> [YOUR TASK]: Tell how many lines of the material below hold "html". The reply is that number alone.

> [LISTED ENTRIES]:
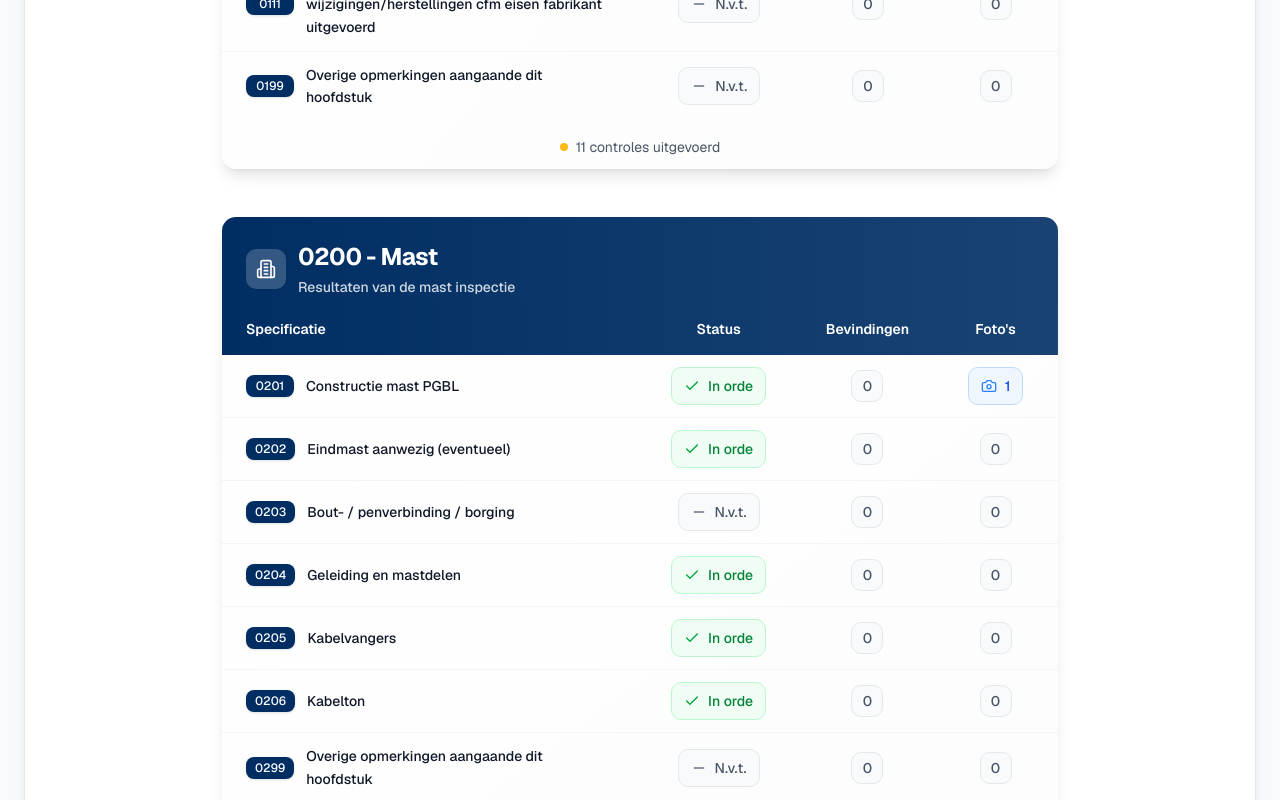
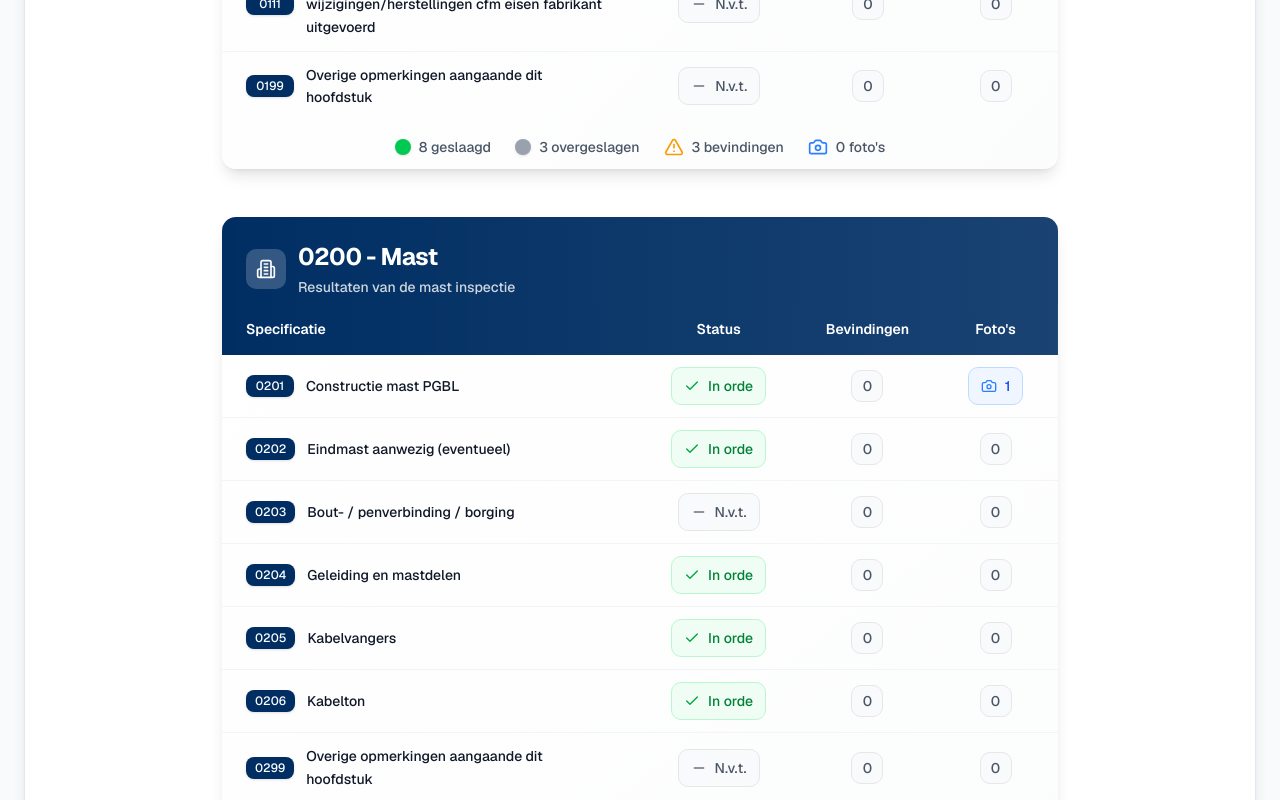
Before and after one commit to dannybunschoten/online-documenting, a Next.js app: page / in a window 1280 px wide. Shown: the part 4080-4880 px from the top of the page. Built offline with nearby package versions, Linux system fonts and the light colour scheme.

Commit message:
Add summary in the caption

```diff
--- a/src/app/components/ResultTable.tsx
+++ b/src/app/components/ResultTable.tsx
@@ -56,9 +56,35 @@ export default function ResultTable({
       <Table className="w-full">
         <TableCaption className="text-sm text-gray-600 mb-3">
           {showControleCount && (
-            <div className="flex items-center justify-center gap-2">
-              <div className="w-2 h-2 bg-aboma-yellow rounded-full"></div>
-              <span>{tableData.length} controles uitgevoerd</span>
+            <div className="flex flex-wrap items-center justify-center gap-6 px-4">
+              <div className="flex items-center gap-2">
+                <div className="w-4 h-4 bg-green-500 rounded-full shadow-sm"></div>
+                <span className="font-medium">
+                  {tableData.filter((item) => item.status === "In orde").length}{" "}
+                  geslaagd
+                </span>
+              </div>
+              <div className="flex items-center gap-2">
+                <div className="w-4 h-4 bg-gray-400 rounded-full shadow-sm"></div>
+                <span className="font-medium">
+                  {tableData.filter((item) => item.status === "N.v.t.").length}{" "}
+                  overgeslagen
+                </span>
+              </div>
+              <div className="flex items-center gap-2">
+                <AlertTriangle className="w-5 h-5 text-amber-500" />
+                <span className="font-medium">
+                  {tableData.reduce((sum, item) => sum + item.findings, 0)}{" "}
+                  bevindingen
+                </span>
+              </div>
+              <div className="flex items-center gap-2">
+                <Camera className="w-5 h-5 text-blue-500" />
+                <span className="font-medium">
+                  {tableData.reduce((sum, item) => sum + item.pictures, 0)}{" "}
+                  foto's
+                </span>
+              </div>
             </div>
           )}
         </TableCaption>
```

--

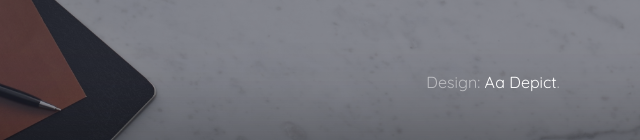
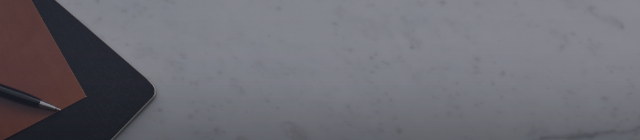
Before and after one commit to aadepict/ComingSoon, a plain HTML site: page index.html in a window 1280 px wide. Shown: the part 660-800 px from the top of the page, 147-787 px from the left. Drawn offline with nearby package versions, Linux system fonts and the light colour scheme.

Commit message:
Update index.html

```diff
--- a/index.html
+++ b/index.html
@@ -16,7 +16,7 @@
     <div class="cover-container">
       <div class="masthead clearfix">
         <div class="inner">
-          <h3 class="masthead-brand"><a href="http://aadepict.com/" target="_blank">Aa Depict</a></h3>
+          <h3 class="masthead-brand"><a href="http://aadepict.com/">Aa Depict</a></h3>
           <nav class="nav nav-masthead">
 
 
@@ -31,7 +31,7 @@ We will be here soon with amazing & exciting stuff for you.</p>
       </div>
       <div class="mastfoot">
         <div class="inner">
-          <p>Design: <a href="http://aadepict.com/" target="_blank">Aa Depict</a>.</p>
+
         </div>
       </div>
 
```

* * *

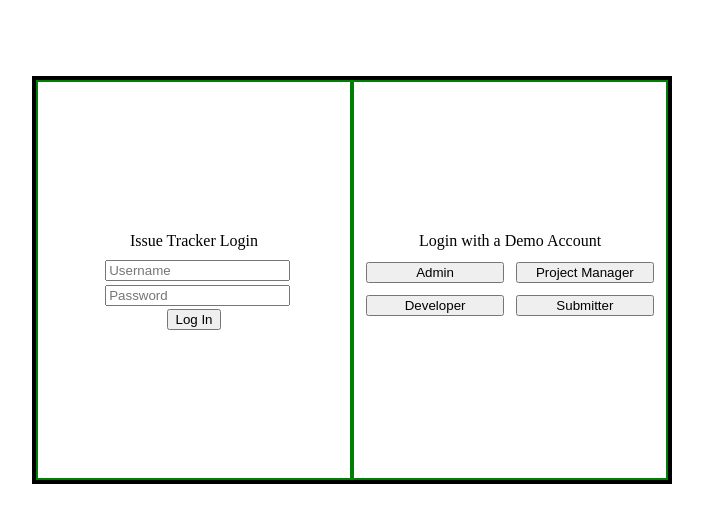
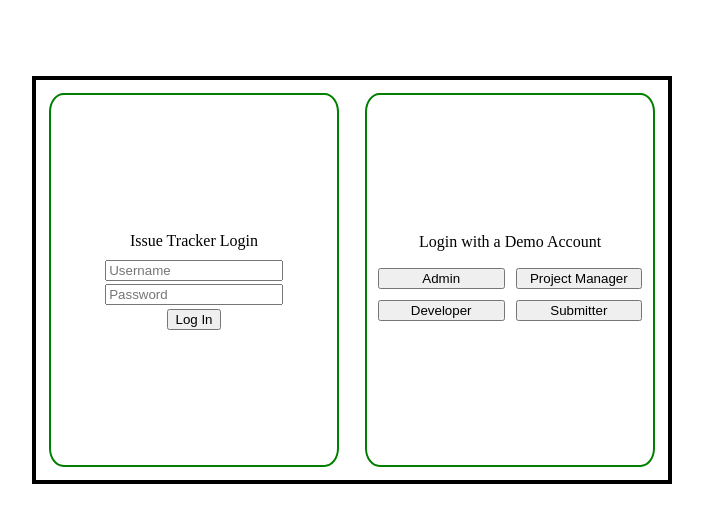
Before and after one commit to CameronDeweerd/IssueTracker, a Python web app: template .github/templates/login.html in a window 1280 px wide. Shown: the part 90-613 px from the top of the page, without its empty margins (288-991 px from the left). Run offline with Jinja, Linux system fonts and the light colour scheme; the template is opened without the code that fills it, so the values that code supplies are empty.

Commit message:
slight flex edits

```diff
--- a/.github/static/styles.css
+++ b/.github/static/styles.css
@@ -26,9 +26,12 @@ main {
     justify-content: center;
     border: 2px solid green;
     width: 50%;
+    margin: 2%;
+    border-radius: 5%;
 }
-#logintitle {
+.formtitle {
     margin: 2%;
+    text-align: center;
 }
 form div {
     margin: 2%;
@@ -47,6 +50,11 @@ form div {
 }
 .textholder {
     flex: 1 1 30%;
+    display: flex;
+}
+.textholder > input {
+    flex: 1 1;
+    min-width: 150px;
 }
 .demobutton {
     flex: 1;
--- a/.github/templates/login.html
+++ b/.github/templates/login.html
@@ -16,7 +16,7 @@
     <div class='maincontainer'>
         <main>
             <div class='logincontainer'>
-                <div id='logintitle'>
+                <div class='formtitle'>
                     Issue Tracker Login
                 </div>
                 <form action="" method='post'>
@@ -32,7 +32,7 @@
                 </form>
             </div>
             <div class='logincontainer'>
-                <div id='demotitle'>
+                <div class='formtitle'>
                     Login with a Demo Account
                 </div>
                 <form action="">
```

> [EXERCISE SOLUTION]: 7